→ **Task objective**
One figure is wanted here: how many lines in the entries hold the word "body".

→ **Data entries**

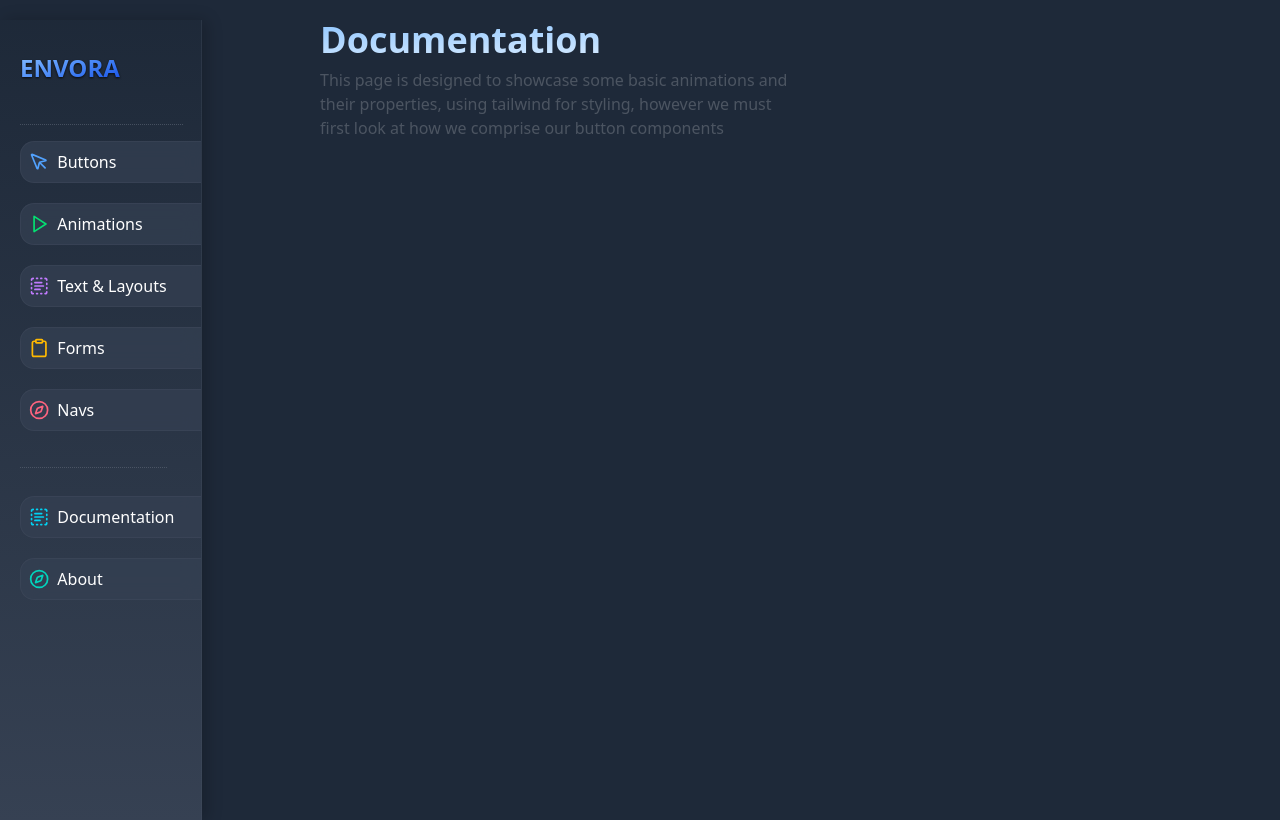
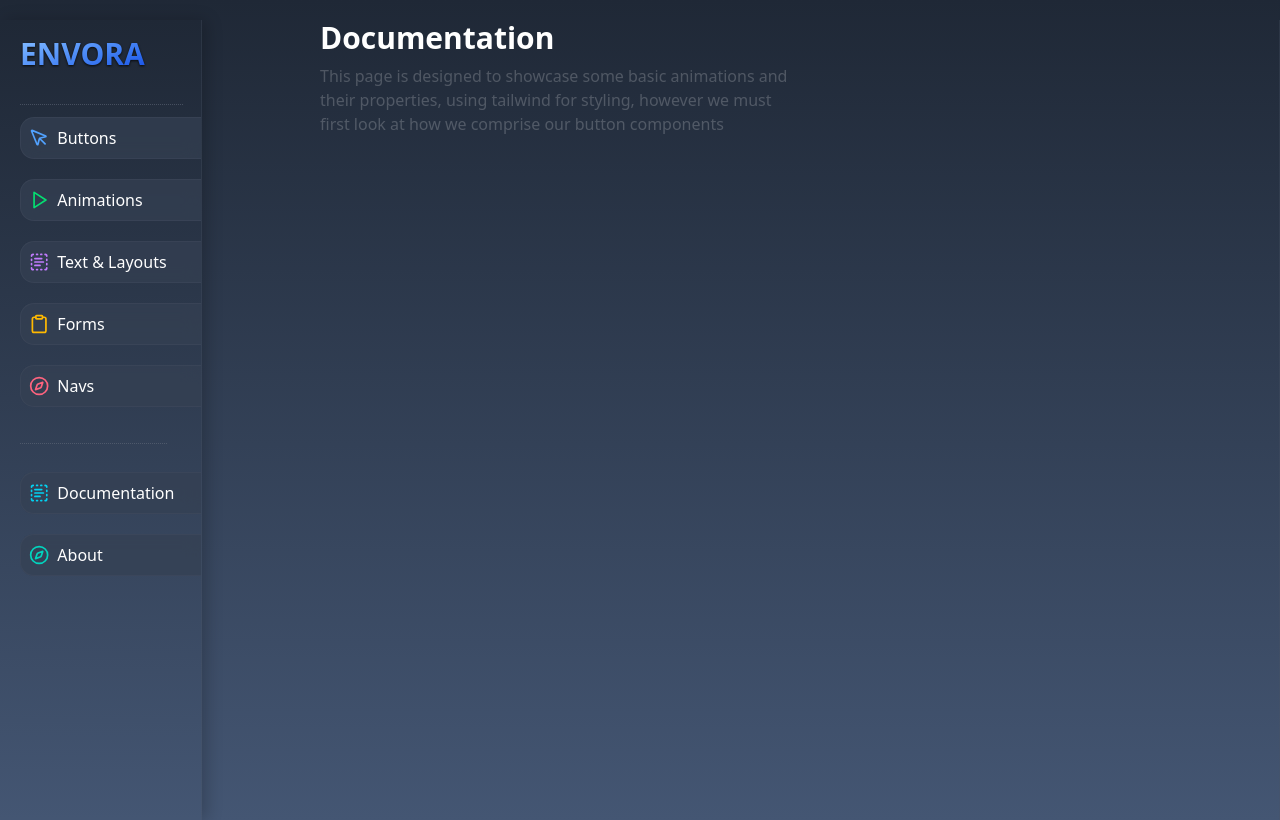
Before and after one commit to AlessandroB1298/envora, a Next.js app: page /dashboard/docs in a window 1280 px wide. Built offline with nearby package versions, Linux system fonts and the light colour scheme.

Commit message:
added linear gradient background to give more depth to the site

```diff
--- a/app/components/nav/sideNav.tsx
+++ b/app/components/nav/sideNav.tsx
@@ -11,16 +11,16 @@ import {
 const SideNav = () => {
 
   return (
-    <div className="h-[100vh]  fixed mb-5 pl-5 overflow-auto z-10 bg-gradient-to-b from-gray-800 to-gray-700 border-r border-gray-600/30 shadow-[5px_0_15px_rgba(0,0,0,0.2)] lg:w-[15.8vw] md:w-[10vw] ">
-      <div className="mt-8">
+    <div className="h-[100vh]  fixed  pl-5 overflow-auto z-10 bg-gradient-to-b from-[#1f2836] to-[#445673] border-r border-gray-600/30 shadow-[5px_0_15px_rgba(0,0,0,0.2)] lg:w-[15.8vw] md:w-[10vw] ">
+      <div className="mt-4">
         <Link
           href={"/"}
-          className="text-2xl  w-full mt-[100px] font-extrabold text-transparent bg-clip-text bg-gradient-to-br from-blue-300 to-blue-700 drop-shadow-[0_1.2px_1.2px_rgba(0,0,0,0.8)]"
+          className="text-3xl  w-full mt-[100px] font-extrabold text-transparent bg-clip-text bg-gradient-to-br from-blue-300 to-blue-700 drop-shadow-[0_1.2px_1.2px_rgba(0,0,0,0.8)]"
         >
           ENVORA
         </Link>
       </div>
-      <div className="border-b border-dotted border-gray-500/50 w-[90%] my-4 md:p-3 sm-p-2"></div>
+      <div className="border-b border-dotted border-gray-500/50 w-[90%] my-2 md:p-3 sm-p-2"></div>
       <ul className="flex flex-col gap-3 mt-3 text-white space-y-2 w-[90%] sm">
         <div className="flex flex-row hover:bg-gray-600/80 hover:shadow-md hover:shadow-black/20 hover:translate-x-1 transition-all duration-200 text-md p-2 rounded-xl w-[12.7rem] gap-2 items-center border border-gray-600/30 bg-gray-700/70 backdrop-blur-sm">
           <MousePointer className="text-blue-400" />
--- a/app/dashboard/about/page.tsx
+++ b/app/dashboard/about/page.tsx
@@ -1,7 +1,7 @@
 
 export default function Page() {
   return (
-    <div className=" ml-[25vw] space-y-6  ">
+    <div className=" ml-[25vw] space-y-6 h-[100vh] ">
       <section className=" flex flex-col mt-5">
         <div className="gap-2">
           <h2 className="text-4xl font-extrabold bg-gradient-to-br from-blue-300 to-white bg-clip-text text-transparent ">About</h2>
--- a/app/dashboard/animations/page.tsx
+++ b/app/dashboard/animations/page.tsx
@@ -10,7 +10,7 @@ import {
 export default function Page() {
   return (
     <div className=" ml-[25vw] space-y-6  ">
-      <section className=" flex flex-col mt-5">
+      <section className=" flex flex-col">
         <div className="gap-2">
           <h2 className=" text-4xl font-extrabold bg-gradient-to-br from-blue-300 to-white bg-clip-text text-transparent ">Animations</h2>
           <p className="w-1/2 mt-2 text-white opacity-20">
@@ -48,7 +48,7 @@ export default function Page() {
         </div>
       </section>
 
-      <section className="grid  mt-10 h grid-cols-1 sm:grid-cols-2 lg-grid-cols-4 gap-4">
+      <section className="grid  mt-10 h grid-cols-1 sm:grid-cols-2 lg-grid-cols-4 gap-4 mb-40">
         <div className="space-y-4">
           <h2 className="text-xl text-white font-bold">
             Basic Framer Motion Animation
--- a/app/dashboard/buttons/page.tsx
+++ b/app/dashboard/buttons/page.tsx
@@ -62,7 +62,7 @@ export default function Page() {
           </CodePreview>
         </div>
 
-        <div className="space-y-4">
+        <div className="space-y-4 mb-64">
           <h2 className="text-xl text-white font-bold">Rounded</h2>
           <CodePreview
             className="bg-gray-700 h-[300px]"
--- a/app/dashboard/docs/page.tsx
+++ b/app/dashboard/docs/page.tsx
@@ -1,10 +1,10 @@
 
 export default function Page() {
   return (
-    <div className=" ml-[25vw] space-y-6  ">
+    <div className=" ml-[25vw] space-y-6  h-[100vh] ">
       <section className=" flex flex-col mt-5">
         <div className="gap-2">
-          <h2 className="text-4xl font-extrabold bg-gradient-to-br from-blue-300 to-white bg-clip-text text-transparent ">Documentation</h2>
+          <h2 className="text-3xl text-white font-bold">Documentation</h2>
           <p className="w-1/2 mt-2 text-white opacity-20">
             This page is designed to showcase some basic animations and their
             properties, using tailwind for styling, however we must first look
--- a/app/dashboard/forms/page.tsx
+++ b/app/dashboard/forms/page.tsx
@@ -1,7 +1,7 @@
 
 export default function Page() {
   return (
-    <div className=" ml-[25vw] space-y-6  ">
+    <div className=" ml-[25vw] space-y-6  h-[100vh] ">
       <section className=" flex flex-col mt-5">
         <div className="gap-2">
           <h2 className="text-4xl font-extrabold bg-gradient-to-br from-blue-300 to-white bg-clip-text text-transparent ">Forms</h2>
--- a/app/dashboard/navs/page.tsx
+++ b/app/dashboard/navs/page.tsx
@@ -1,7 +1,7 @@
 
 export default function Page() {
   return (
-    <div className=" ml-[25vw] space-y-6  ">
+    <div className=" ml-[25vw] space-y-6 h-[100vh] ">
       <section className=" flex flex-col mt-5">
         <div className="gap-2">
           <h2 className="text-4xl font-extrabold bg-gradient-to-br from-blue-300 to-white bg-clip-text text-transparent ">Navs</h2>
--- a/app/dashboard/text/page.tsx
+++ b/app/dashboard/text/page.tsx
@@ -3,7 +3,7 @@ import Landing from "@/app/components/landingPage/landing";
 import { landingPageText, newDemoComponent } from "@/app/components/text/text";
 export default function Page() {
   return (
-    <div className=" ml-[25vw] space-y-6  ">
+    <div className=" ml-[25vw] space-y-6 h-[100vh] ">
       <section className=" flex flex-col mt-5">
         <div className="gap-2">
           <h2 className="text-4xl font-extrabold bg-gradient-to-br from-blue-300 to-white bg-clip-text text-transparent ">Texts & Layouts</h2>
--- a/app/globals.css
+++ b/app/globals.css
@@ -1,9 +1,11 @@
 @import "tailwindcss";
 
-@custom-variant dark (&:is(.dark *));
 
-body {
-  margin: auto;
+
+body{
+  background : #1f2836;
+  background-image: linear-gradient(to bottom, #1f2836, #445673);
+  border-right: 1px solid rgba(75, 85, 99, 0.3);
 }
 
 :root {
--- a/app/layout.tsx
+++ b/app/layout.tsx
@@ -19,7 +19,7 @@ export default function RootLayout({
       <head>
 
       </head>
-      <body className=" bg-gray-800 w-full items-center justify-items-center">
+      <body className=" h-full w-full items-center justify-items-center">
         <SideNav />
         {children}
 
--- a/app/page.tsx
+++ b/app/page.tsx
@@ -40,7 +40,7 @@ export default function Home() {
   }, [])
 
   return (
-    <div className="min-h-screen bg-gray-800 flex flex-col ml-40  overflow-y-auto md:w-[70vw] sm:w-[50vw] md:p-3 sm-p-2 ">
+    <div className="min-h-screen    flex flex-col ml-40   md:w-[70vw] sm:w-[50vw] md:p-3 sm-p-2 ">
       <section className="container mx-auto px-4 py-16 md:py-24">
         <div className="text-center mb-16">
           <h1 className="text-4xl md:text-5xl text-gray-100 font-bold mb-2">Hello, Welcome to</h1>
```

---

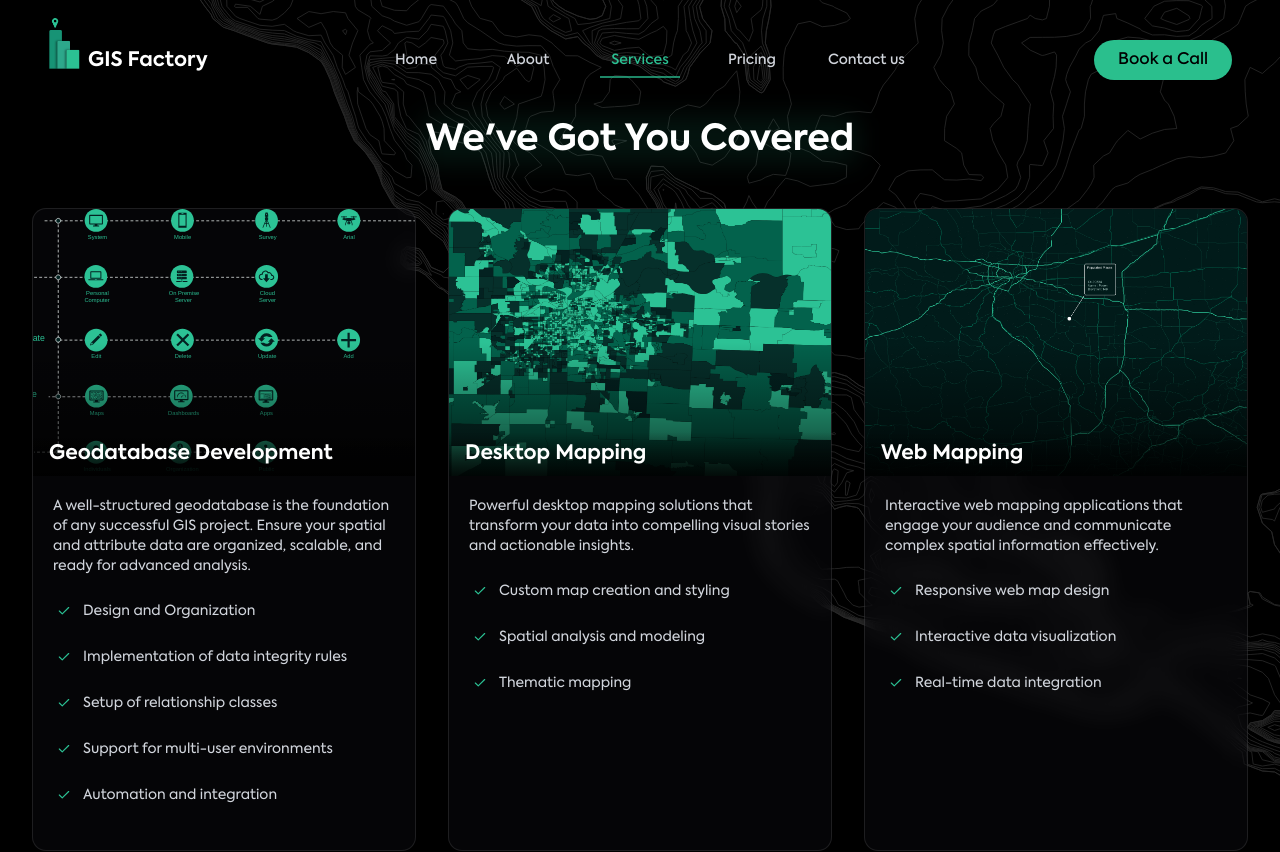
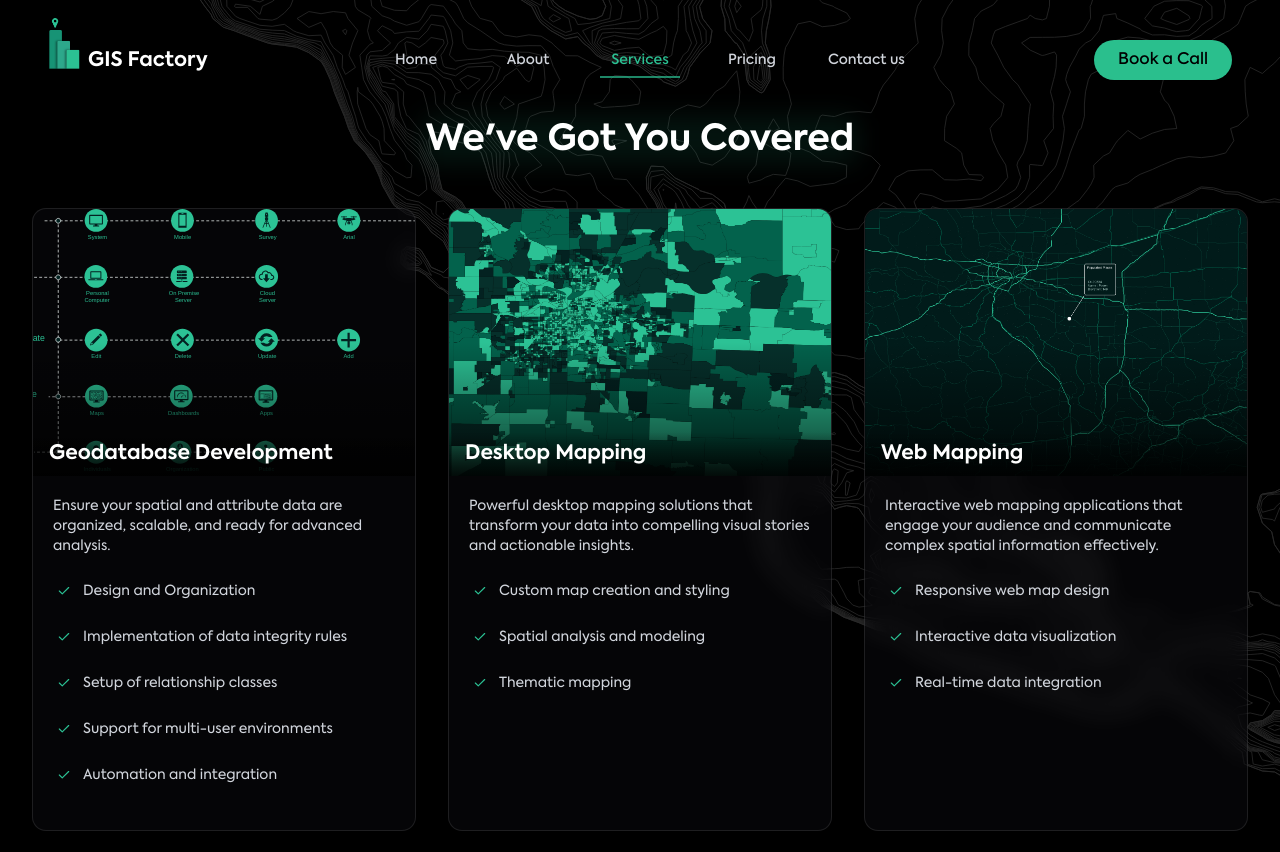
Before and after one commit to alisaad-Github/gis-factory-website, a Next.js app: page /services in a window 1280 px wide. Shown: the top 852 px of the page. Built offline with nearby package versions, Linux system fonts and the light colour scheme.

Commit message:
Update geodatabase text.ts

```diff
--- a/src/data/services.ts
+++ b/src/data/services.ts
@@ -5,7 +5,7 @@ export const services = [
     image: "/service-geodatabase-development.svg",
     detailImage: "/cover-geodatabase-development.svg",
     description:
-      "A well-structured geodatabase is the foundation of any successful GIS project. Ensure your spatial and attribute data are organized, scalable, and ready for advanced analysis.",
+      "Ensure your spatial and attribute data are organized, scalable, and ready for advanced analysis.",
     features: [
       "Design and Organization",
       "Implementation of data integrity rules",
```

→ **Answer**
4